My dissertation focuses on contemporary sex-positive, trans, and queer writers Virginie Despentes, Paul B. Preciado, Maggie Nelson, and Michelle Tea and their respective genre-bending autotheory/autofiction works: King Kong Theory (2010), Testo Junkie (2013), The Argonauts (2015), and Black Wave (2016). I position these texts as products of a French/Francophone-American feminist and queer theoretical exchange, particularly in the ways in which American theorists and sex-positive writers and activists of the 1990s, such as Judith Butler and Annie Sprinkle, informed French feminist and queer scholars, such as Sam Bourcier and Preciado, who created a queer/postpornographic feminism that generates new conceptions of queer feminist subjectivity in the twenty-first century. Contextualizing these texts as products of a transatlantic relationship, I examine how these narratives are informed by our neoliberal, late capitalist era that, according to Rosi Braidotti and Chandra Talpade Mohanty, encourages the production of identities to commodify them. Drawing from the scholarship of Bourcier, Dean Spade, Cathy Cohen, and Lisa Duggan, I highlight that this commodification works within a homonormative, neoliberal framework to depoliticize queer and feminist movements in the United States and France.

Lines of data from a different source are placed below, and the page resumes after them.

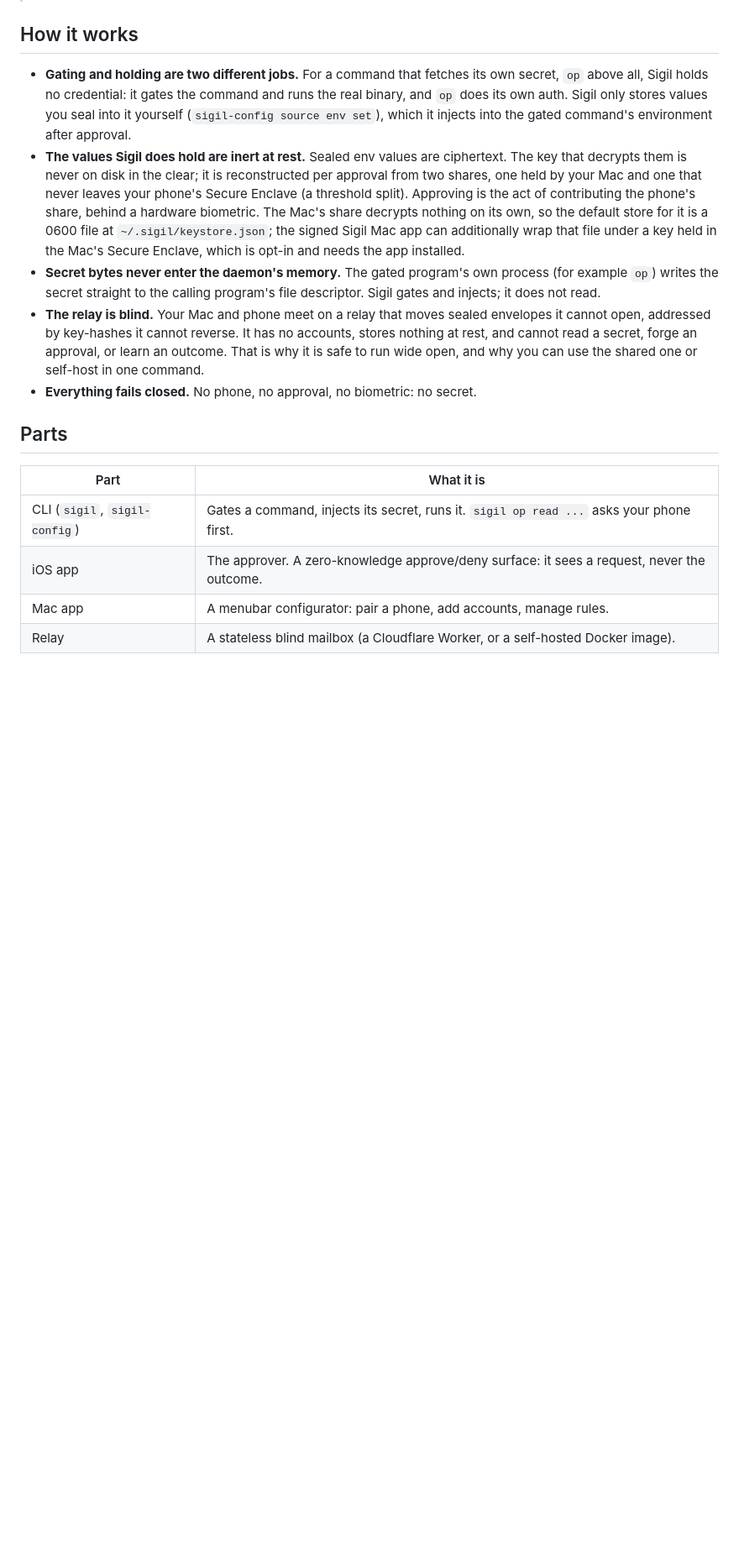
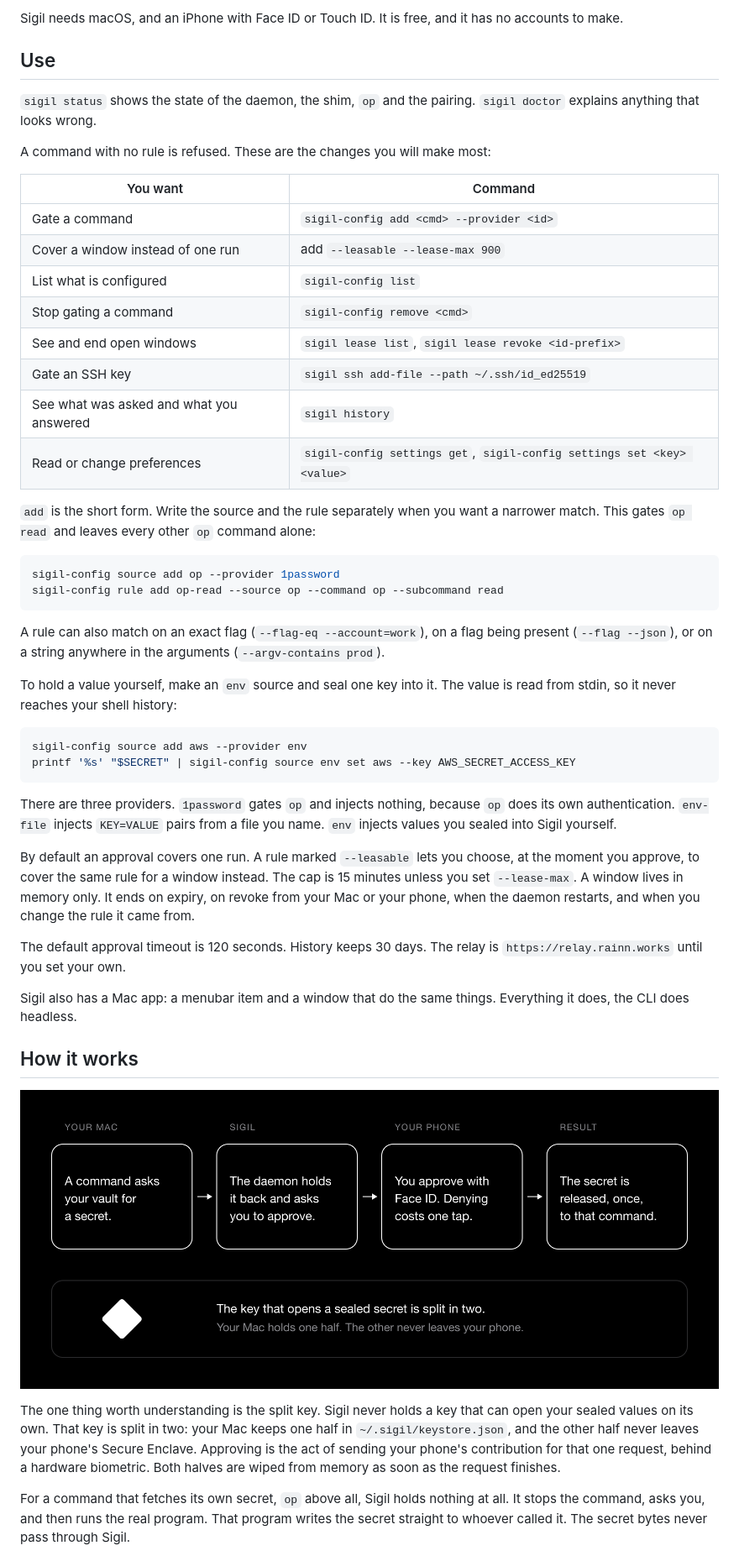
Before and after one commit to RainnWorks/sigil, a Markdown page: README.md, the part around one of its changes. Shown at 84% size. GitHub-like rendering; pictures changed too: assets/how-it-works.png (added); blank space fills up the shorter version.

````diff
--- a/README.md
+++ b/README.md
@@ -15,36 +48,74 @@ use, on your phone."
+Sigil needs macOS, and an iPhone with Face ID or Touch ID. It is free, and it has
+no accounts to make.
+
+## Use
+
+`sigil status` shows the state of the daemon, the shim, `op` and the pairing.
+`sigil doctor` explains anything that looks wrong.
+
+A command with no rule is refused. These are the changes you will make most:
+
+| You want | Command |
+|---|---|
+| Gate a command | `sigil-config add <cmd> --provider <id>` |
+| Cover a window instead of one run | add `--leasable --lease-max 900` |
+| List what is configured | `sigil-config list` |
+| Stop gating a command | `sigil-config remove <cmd>` |
+| See and end open windows | `sigil lease list`, `sigil lease revoke <id-prefix>` |
+| Gate an SSH key | `sigil ssh add-file --path ~/.ssh/id_ed25519` |
+| See what was asked and what you answered | `sigil history` |
+| Read or change preferences | `sigil-config settings get`, `sigil-config settings set <key> <value>` |
+
+`add` is the short form. Write the source and the rule separately when you want
+a narrower match. This gates `op read` and leaves every other `op` command
+alone:
+
+```sh
+sigil-config source add op --provider 1password
+sigil-config rule add op-read --source op --command op --subcommand read
+```
+
+A rule can also match on an exact flag (`--flag-eq --account=work`), on a flag
+being present (`--flag --json`), or on a string anywhere in the arguments
+(`--argv-contains prod`).
+
+To hold a value yourself, make an `env` source and seal one key into it. The
+value is read from stdin, so it never reaches your shell history:
+
+```sh
+sigil-config source add aws --provider env
+printf '%s' "$SECRET" | sigil-config source env set aws --key AWS_SECRET_ACCESS_KEY
+```
+
+There are three providers. `1password` gates `op` and injects nothing, because
+`op` does its own authentication. `env-file` injects `KEY=VALUE` pairs from a
+file you name. `env` injects values you sealed into Sigil yourself.
+
+By default an approval covers one run. A rule marked `--leasable` lets you
+choose, at the moment you approve, to cover the same rule for a window instead.
+The cap is 15 minutes unless you set `--lease-max`. A window lives in memory
+only. It ends on expiry, on revoke from your Mac or your phone, when the daemon
+restarts, and when you change the rule it came from.
+
+The default approval timeout is 120 seconds. History keeps 30 days. The relay is
+`https://relay.rainn.works` until you set your own.
+
+Sigil also has a Mac app: a menubar item and a window that do the same things.
+Everything it does, the CLI does headless.
 
 ## How it works
 
-- **Gating and holding are two different jobs.** For a command that fetches its
-  own secret, `op` above all, Sigil holds no credential: it gates the command
-  and runs the real binary, and `op` does its own auth. Sigil only stores values
-  you seal into it yourself (`sigil-config source env set`), which it injects
-  into the gated command's environment after approval.
-- **The values Sigil does hold are inert at rest.** Sealed env values are
-  ciphertext. The key that decrypts them is never on disk in the clear; it is
-  reconstructed per approval from two shares, one held by your Mac and one that
-  never leaves your phone's Secure Enclave (a threshold split). Approving is the
-  act of contributing the phone's share, behind a hardware biometric. The Mac's
-  share decrypts nothing on its own, so the default store for it is a 0600 file
-  at `~/.sigil/keystore.json`; the signed Sigil Mac app can additionally wrap
-  that file under a key held in the Mac's Secure Enclave, which is opt-in and
-  needs the app installed.
-- **Secret bytes never enter the daemon's memory.** The gated program's own
-  process (for example `op`) writes the secret straight to the calling program's
-  file descriptor. Sigil gates and injects; it does not read.
-- **The relay is blind.** Your Mac and phone meet on a relay that moves sealed
-  envelopes it cannot open, addressed by key-hashes it cannot reverse. It has no
-  accounts, stores nothing at rest, and cannot read a secret, forge an approval,
-  or learn an outcome. That is why it is safe to run wide open, and why you can
-  use the shared one or self-host in one command.
-- **Everything fails closed.** No phone, no approval, no biometric: no secret.
+![A command on your Mac reaches Sigil, which holds it and asks your phone; you approve with Face ID and the secret is released once to that command](assets/how-it-works.png)
 
-## Parts
+The one thing worth understanding is the split key. Sigil never holds a key that
+can open your sealed values on its own. That key is split in two: your Mac keeps
+one half in `~/.sigil/keystore.json`, and the other half never leaves your
+phone's Secure Enclave. Approving is the act of sending your phone's
+contribution for that one request, behind a hardware biometric. Both halves are
+wiped from memory as soon as the request finishes.
 
-| Part | What it is |
-| --- | --- |
-| CLI (`sigil`, `sigil-config`) | Gates a command, injects its secret, runs it. `sigil op read ...` asks your phone first. |
-| iOS app | The approver. A zero-knowledge approve/deny surface: it sees a request, never the outcome. |
-| Mac app | A menubar configurator: pair a phone, add accounts, manage rules. |
-| Relay | A stateless blind mailbox (a Cloudflare Worker, or a self-hosted Docker image). |
+For a command that fetches its own secret, `op` above all, Sigil holds nothing
+at all. It stops the command, asks you, and then runs the real program. That
+program writes the secret straight to whoever called it. The secret bytes never
+pass through Sigil.
 
````
Also changed, not shown: other parts of README.md (+119 -47 lines), assets/src/README.md (added, +26 -0 lines), assets/hero.png (added), assets/icon-1024.png (added), 7 other files.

However, these authors, I argue, underscore the way their identities shift alongside their bodily materiality (through sex, hormone administration, pregnancy, narcotic and alcohol use, and sobriety) to emphasize how their subjectivities are understood as material-discursive phenomena that resist easy categorization and center possibility. Portraying their selves as subject/objects in their autotheoretical and autofictional works, they use their bodies as sites of political imagination that can counter the normalizing impulses of the twenty-first century and resist the commodifying systems that disempower radical feminist and queer movements.

Although I overall conclude that these texts offer generative conceptions of identity to challenge oppressive heteropatriarchal systems, I do also account for the way these narratives could further interrogate race and whiteness to form a more expansive queer politics. This is particularly important in the far-right turn of the last decade, which has seen increasing attacks on women, people of color, and LGBTQIA+ communities.